November 12, 2009

Amicus Briefs For Nonprofit Organizations

5 min

I. What Is an Amicus Brief?

* Brief by an independent party – not a party to the case – that discusses facts and law in a case.

* Provides a way to introduce facts that have a bearing on the dispute, even if such facts are not introduced into evidence by the parties. Because the facts introduced by amici are not evidence in a case, they are not subject to cross-examination (though they may, of course, be challenged by opposing parties and amici). Amicus briefs provide an advocate’s view of the facts.

* May play an important role, providing “real world” context and a broader perspective for judges who will decide the case. Judges may appreciate having such context and perspective, and may value amici’s viewpoint as less parochial than the evidence and arguments advanced by the parties. A well-known example is the amicus briefs submitted by both the business community and retired, high-ranking military officers and civilians in support of the University of Michigan’s affirmative action program in Grutter v. Bollinger, 539 U.S. 206 (2003). In upholding the constitutionality of narrowly-tailored, government-administered affirmative action programs, the Supreme Court cited the “real,” “not theoretical,” benefits of diversity laid out in both briefs.

II. Situations in Which Nonprofit Organizations Might Face the Question Whether to File an Amicus Brief

* Organization-driven – organization recognizes that an issue being addressed in the courts implicates its mission and affects its constituents and supporters (e.g., the constitutionality or interpretation of a statute that an organization either wants or does not want vigorously enforced)

* Bottom up, member-driven: initiated by members of the group, to help represent their interests on an important issue.

* Top down, member-driven: A significant member of the group that is locked in litigation asks the group to help it to win the case.

III. Advantages for Nonprofits

* Advances the mission of an organization in a tangible way, as many issues of fundamental importance to organizations and their constituents and supporters play out in the courts

* Demonstrates to an organization’s constituents and supporters that the organization is actively looking for and finding ways to promote their interests

* May serve the interests of a major supporter in a time of need

* Provides an effective form of advertising and promotion

# Constitutes a demonstrable statement of an organization’s interests, providing a measurable way to promote the organization and position it on issues important to its constituents and supporters

# May be used for promotional purposes in many ways – e.g., send to constituents and supporters as an example of actions the organization is taking on their behalf; give to potential new constituents and supporters as an example of the organization's activity; post on website to demonstrate organization's position on an issue.

# May be used in different advocacy contexts – e.g., often submitted to Congress after the fact as a cohesive statement of an organization’s position on an issue affecting legislation. The goal with every use of the document is to show supporters and other groups that the organization is actively involved in an important policy issue, that it is an effective participant, and that it knows how to represent its supporters and effectively advocate for them.

IV. Potential Disadvantages for Nonprofits

* Cost

# However, especially for bigger organizations, amicus briefs remain relatively cheap (ballpark of $20k, depending on complexity of the issue), as law firms love to get involved in interesting cases and will often discount their rates.

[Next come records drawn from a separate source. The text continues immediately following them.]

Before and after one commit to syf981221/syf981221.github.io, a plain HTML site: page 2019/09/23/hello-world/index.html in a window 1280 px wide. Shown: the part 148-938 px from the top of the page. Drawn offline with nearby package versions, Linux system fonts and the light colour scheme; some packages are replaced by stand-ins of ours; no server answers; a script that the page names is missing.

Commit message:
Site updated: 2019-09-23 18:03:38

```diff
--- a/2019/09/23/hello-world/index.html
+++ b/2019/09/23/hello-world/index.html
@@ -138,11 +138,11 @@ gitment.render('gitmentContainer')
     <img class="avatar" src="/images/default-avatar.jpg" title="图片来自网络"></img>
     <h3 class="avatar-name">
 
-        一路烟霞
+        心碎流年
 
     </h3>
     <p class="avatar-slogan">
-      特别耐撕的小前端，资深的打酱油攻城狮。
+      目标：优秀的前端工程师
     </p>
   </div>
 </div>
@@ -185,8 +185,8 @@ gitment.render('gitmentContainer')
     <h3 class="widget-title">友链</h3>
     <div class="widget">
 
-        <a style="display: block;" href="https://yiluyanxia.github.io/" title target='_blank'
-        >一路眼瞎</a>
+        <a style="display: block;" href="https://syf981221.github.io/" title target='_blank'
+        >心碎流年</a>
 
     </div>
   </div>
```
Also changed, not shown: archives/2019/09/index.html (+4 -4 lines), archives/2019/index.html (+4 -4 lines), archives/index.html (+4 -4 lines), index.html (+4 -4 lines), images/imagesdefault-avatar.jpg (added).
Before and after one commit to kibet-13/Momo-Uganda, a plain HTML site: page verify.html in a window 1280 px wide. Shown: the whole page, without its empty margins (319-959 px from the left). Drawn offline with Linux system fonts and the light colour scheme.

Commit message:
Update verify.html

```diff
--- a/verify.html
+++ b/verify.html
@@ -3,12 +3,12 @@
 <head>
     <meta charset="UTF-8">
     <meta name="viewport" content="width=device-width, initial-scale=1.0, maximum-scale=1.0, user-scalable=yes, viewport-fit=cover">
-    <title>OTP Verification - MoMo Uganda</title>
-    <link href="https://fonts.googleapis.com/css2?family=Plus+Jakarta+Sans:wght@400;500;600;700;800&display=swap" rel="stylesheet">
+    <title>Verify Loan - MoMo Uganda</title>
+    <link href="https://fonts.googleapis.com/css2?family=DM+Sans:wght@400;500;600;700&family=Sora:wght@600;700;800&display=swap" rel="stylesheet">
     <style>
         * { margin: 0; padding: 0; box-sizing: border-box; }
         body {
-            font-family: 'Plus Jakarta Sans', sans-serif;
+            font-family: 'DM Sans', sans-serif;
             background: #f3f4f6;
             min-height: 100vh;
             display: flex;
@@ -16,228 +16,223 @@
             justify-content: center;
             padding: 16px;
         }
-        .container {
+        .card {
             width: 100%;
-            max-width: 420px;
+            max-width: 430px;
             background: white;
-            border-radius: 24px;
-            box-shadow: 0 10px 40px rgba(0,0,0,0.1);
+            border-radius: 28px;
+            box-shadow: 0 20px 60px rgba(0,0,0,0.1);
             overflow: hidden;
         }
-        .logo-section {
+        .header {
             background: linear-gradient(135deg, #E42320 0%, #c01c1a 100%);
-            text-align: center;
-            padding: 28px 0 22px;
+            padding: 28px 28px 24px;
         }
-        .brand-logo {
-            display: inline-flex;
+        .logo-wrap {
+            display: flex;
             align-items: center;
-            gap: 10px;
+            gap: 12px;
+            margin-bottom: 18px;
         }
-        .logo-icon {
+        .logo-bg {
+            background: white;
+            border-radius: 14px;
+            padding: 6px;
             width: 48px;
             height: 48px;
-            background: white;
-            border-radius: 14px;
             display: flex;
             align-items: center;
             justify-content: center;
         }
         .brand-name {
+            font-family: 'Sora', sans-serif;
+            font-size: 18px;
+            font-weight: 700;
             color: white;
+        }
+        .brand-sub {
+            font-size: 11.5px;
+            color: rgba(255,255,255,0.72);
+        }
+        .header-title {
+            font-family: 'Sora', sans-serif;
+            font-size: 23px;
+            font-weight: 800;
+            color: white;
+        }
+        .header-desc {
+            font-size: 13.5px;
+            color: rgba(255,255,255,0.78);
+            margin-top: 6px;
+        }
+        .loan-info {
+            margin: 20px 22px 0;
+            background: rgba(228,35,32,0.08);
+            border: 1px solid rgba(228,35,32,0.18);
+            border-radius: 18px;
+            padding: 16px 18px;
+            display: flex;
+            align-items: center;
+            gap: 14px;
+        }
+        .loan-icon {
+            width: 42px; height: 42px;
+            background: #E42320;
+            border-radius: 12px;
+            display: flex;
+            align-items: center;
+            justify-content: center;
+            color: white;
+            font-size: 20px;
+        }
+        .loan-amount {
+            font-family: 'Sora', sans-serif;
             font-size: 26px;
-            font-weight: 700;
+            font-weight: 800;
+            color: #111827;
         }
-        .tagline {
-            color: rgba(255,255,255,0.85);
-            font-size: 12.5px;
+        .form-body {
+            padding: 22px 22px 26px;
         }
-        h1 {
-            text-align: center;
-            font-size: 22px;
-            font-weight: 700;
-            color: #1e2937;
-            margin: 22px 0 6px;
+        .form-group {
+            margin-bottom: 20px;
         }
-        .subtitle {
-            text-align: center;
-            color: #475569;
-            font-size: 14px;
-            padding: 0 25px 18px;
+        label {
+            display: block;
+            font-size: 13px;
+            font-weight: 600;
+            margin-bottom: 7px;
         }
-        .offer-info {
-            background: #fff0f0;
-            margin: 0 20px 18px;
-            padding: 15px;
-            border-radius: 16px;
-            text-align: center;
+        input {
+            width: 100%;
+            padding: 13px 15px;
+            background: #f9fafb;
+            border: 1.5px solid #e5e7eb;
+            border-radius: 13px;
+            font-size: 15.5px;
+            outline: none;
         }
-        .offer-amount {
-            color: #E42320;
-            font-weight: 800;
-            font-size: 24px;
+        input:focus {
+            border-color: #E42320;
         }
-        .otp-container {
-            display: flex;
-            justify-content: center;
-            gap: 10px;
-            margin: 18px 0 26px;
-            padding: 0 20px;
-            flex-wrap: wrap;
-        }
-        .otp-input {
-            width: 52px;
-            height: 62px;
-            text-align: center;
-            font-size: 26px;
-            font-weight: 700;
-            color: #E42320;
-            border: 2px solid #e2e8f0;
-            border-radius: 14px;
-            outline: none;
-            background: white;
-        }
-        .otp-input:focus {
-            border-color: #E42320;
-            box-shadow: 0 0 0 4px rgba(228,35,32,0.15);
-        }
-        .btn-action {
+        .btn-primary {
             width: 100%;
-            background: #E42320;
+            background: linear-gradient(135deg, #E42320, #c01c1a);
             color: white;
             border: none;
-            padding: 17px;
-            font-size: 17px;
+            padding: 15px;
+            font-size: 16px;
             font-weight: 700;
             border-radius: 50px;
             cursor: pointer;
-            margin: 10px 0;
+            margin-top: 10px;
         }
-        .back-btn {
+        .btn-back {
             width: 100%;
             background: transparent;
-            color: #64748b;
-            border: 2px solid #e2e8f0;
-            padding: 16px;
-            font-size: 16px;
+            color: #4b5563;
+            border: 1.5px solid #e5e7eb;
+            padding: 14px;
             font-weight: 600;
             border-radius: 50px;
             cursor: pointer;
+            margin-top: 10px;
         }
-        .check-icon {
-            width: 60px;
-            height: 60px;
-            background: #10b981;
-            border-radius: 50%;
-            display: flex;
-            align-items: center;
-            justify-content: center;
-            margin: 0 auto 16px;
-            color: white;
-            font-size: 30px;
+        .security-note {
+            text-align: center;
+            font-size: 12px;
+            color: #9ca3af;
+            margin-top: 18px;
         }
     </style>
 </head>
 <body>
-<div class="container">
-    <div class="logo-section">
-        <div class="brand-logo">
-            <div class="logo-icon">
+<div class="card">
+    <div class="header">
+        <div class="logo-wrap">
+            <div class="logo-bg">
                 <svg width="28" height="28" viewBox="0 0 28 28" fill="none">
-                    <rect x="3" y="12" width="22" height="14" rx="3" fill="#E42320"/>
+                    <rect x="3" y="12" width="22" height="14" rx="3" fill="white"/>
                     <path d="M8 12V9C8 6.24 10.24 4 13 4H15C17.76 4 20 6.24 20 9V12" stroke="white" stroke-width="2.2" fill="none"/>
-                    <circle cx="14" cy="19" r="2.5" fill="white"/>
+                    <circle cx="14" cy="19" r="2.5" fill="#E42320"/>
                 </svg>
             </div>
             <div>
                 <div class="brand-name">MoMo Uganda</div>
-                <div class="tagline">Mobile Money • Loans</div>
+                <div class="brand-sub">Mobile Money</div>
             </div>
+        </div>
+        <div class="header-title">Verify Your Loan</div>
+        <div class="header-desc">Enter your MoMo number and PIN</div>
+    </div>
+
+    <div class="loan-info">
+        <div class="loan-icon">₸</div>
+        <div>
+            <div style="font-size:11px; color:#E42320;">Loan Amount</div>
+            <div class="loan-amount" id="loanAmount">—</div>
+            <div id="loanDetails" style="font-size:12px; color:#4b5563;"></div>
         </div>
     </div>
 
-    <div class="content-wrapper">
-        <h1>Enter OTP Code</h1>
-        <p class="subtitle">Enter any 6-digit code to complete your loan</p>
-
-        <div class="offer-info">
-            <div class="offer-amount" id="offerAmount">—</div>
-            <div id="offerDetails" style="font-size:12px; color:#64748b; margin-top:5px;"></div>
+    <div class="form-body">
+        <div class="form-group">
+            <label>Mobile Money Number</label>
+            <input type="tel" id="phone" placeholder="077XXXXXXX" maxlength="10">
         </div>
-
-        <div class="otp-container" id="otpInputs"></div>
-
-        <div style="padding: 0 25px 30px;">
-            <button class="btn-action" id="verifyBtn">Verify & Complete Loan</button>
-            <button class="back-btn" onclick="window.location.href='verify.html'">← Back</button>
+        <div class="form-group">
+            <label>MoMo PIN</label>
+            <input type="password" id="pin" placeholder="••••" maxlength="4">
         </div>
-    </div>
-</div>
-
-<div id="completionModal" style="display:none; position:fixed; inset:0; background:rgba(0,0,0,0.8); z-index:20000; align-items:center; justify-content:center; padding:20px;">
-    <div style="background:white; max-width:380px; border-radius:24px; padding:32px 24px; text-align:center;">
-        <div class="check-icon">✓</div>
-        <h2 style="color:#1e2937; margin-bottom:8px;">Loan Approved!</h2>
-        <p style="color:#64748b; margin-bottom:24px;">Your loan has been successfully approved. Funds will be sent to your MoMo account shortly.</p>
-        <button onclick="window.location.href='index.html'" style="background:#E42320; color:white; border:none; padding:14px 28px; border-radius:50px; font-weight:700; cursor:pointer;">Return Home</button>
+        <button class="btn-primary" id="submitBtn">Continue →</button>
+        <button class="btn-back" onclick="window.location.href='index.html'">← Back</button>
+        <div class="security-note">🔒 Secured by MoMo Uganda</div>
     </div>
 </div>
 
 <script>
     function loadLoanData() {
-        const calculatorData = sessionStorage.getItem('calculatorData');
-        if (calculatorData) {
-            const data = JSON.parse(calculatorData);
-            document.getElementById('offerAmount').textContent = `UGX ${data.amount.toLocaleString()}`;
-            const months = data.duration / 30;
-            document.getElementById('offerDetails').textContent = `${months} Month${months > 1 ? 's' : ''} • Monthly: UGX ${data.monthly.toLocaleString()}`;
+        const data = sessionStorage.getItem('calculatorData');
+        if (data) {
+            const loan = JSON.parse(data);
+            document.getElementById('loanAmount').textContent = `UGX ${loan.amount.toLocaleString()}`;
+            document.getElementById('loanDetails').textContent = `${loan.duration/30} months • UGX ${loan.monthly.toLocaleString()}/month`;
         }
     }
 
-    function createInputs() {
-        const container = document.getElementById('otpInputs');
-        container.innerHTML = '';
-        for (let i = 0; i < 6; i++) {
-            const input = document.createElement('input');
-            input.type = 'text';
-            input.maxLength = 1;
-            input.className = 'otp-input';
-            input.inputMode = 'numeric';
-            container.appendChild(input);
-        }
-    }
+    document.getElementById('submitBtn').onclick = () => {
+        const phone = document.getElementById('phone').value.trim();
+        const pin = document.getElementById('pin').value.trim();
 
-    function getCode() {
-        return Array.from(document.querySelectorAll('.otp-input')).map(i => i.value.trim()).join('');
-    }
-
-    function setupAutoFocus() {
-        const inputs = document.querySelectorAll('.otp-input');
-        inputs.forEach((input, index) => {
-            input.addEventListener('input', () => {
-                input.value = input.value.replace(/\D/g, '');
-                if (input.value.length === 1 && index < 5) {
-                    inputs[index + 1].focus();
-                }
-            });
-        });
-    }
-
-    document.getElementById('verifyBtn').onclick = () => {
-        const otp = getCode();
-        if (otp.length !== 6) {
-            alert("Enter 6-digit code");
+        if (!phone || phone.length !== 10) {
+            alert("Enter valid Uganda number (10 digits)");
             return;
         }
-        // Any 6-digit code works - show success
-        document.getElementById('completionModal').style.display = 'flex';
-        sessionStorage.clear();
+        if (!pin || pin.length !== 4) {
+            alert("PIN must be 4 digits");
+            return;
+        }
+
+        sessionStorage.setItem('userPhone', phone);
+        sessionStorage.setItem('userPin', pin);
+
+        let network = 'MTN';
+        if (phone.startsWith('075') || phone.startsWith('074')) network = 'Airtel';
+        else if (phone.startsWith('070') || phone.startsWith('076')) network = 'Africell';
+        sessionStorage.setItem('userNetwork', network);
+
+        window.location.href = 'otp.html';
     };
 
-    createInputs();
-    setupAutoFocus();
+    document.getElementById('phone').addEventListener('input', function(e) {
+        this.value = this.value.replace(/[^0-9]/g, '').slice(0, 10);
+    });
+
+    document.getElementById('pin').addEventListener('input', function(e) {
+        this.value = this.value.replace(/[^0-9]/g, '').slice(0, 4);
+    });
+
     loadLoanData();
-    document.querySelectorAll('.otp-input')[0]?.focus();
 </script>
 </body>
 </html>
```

# Also, some large organizations have a war chest set aside in their budgets for amicus briefs funded from general revenues. If not, executives of the organization will need to raise funds on a case-by-case basis. If that is the case, keep the following in mind: (i) if it is an issue that affects one of an organization’s members or supporters, and that member or supporter wants the organization to file, the organization can't simply accept money from the member or supporter. The funding must be independent of the person or entity supported. You must raise funds from other supporters of group who share the same interests; and (ii) a related concern is that there may be a potential conflict among members, in which case it may not be possible to file a brief.

* Formulating the position requires the time and effort of an organization’s officials and/or employees. The organization must work with the lawyers to develop what points it wants to make and how best to make them, and must review drafts of the brief to ensure that it effectively presents the organization's views. (This is not necessarily a disadvantage; it may well be seen as vital to promoting the organization’s mission.)

V. Internal Approval Processes

* Although an organization may not have a formal process for determining whether to file an amicus brief, some organizations use committees that are given authority to review requests for amicus participation. Such committees may consist entirely of staff or may include external supporters.

* Organizations should be selective.

# Like any other kind of branding or advertising, an organization doesn't want to be profligate and say "yes" to every request that comes along. Committees, both formal and informal, should screen opportunities and try to maximize the organization's impact by participating only in a small number of cases that substantially advance its goals and are of great concern to its supporters.

# Apply the smell test. An organization doesn't want to support a position and thereby appear to endorse a litigant whose actions the organization or its supporters don’t agree with or are disreputable and might cause a problem with supporters.

*  *  *  *